** RECORDS SUPPLIED follows **
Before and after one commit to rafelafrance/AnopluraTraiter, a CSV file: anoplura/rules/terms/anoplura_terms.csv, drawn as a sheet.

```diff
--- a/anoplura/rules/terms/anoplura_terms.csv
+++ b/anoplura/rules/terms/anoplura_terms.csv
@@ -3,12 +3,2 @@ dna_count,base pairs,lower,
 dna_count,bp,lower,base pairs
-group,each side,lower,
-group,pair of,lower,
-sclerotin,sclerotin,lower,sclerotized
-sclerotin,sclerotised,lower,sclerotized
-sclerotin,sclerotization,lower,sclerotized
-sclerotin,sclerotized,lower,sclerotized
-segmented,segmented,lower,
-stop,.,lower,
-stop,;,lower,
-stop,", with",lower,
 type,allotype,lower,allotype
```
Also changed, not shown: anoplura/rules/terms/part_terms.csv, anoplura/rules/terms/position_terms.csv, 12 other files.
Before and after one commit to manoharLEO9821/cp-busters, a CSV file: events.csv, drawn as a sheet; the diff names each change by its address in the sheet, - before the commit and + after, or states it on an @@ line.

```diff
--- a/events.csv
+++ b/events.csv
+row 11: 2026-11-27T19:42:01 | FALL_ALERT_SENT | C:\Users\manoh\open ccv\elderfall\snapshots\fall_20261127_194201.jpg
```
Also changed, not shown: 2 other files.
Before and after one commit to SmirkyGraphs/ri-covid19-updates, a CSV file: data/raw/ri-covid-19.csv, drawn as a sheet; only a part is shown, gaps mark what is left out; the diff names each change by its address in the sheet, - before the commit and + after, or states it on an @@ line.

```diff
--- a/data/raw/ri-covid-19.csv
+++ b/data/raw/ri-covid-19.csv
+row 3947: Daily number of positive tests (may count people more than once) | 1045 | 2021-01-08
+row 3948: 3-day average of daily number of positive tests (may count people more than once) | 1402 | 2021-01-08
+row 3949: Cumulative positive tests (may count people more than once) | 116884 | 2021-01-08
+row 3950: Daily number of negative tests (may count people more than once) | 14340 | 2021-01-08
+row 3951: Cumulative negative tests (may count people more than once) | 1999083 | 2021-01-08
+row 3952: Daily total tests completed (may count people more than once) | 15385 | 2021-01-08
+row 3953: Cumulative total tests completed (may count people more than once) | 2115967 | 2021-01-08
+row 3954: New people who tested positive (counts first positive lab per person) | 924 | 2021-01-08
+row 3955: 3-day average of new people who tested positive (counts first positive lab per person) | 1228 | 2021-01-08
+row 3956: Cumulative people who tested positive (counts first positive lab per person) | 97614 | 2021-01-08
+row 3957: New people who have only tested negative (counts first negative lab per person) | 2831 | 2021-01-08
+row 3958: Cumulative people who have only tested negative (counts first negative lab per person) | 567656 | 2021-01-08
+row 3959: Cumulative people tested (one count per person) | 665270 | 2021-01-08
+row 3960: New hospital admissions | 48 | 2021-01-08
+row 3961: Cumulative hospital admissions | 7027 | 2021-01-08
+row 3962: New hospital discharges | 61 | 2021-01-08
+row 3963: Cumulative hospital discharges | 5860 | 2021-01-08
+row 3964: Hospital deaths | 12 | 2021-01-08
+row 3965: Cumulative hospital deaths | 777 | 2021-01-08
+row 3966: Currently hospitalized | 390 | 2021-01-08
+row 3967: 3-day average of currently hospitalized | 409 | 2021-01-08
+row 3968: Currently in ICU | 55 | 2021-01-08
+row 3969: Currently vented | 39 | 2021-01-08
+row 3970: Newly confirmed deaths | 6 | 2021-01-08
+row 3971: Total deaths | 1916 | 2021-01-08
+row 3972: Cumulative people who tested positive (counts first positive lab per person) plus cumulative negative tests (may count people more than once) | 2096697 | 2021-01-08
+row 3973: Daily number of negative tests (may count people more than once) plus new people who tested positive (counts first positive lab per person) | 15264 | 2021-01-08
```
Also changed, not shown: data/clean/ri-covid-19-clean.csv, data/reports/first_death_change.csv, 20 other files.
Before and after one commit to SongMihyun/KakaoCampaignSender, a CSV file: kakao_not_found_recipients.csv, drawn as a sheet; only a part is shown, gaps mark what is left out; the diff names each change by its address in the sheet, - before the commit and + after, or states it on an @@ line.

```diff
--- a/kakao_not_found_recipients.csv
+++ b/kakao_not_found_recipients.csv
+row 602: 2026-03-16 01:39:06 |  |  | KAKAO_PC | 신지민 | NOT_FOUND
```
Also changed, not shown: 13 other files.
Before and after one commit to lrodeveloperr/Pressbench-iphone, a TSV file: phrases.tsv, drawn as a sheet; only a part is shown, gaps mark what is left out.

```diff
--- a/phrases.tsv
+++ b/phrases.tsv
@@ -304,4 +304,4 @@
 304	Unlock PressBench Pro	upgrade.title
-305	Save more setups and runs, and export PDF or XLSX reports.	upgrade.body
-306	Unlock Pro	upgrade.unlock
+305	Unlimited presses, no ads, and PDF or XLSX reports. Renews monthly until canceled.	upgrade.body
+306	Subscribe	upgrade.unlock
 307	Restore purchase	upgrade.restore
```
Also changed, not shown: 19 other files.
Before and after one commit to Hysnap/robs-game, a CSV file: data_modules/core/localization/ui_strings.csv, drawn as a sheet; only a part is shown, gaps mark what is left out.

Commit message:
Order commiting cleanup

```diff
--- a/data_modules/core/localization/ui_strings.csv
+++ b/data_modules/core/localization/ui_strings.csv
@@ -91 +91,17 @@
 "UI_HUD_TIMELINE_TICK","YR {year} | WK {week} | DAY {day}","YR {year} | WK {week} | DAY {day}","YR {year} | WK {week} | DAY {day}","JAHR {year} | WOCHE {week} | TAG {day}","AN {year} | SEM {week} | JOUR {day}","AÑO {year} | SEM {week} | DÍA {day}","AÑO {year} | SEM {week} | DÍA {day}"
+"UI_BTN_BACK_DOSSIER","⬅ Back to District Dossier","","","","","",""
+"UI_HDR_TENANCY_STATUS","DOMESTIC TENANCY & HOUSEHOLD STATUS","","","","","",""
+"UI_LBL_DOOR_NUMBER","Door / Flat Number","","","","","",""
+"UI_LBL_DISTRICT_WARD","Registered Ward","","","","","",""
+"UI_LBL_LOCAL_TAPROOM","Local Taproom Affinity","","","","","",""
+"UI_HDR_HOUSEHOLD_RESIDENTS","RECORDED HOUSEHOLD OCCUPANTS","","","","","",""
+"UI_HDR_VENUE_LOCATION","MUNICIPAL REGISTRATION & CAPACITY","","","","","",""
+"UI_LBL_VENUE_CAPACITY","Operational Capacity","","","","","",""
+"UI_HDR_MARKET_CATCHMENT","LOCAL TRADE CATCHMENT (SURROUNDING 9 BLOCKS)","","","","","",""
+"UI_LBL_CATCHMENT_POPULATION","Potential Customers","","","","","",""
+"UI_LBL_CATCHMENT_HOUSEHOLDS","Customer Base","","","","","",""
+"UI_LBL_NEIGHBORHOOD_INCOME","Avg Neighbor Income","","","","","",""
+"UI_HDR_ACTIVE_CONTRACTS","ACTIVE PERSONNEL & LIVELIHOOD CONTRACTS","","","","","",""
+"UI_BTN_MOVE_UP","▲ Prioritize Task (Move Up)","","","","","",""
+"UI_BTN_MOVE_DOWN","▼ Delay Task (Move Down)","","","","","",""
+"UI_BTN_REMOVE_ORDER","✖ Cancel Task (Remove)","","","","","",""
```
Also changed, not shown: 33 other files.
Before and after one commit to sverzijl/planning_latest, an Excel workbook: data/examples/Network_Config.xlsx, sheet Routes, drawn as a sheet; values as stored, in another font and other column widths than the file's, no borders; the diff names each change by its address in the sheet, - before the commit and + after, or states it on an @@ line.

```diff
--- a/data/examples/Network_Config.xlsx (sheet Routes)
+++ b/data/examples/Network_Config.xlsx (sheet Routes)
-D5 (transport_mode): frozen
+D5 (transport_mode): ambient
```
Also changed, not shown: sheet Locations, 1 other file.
** End of RECORDS SUPPLIED **
→ **PROBLEM TO WORK ON**: The answer must be an exact copy of the lines from the one containing "Order commiting cleanup" through the last line of the records, both included.

→ **YOUR RESPONSE**:
Order commiting cleanup

```diff
--- a/data_modules/core/localization/ui_strings.csv
+++ b/data_modules/core/localization/ui_strings.csv
@@ -91 +91,17 @@
 "UI_HUD_TIMELINE_TICK","YR {year} | WK {week} | DAY {day}","YR {year} | WK {week} | DAY {day}","YR {year} | WK {week} | DAY {day}","JAHR {year} | WOCHE {week} | TAG {day}","AN {year} | SEM {week} | JOUR {day}","AÑO {year} | SEM {week} | DÍA {day}","AÑO {year} | SEM {week} | DÍA {day}"
+"UI_BTN_BACK_DOSSIER","⬅ Back to District Dossier","","","","","",""
+"UI_HDR_TENANCY_STATUS","DOMESTIC TENANCY & HOUSEHOLD STATUS","","","","","",""
+"UI_LBL_DOOR_NUMBER","Door / Flat Number","","","","","",""
+"UI_LBL_DISTRICT_WARD","Registered Ward","","","","","",""
+"UI_LBL_LOCAL_TAPROOM","Local Taproom Affinity","","","","","",""
+"UI_HDR_HOUSEHOLD_RESIDENTS","RECORDED HOUSEHOLD OCCUPANTS","","","","","",""
+"UI_HDR_VENUE_LOCATION","MUNICIPAL REGISTRATION & CAPACITY","","","","","",""
+"UI_LBL_VENUE_CAPACITY","Operational Capacity","","","","","",""
+"UI_HDR_MARKET_CATCHMENT","LOCAL TRADE CATCHMENT (SURROUNDING 9 BLOCKS)","","","","","",""
+"UI_LBL_CATCHMENT_POPULATION","Potential Customers","","","","","",""
+"UI_LBL_CATCHMENT_HOUSEHOLDS","Customer Base","","","","","",""
+"UI_LBL_NEIGHBORHOOD_INCOME","Avg Neighbor Income","","","","","",""
+"UI_HDR_ACTIVE_CONTRACTS","ACTIVE PERSONNEL & LIVELIHOOD CONTRACTS","","","","","",""
+"UI_BTN_MOVE_UP","▲ Prioritize Task (Move Up)","","","","","",""
+"UI_BTN_MOVE_DOWN","▼ Delay Task (Move Down)","","","","","",""
+"UI_BTN_REMOVE_ORDER","✖ Cancel Task (Remove)","","","","","",""
```
Also changed, not shown: 33 other files.
Before and after one commit to sverzijl/planning_latest, an Excel workbook: data/examples/Network_Config.xlsx, sheet Routes, drawn as a sheet; values as stored, in another font and other column widths than the file's, no borders; the diff names each change by its address in the sheet, - before the commit and + after, or states it on an @@ line.

```diff
--- a/data/examples/Network_Config.xlsx (sheet Routes)
+++ b/data/examples/Network_Config.xlsx (sheet Routes)
-D5 (transport_mode): frozen
+D5 (transport_mode): ambient
```
Also changed, not shown: sheet Locations, 1 other file.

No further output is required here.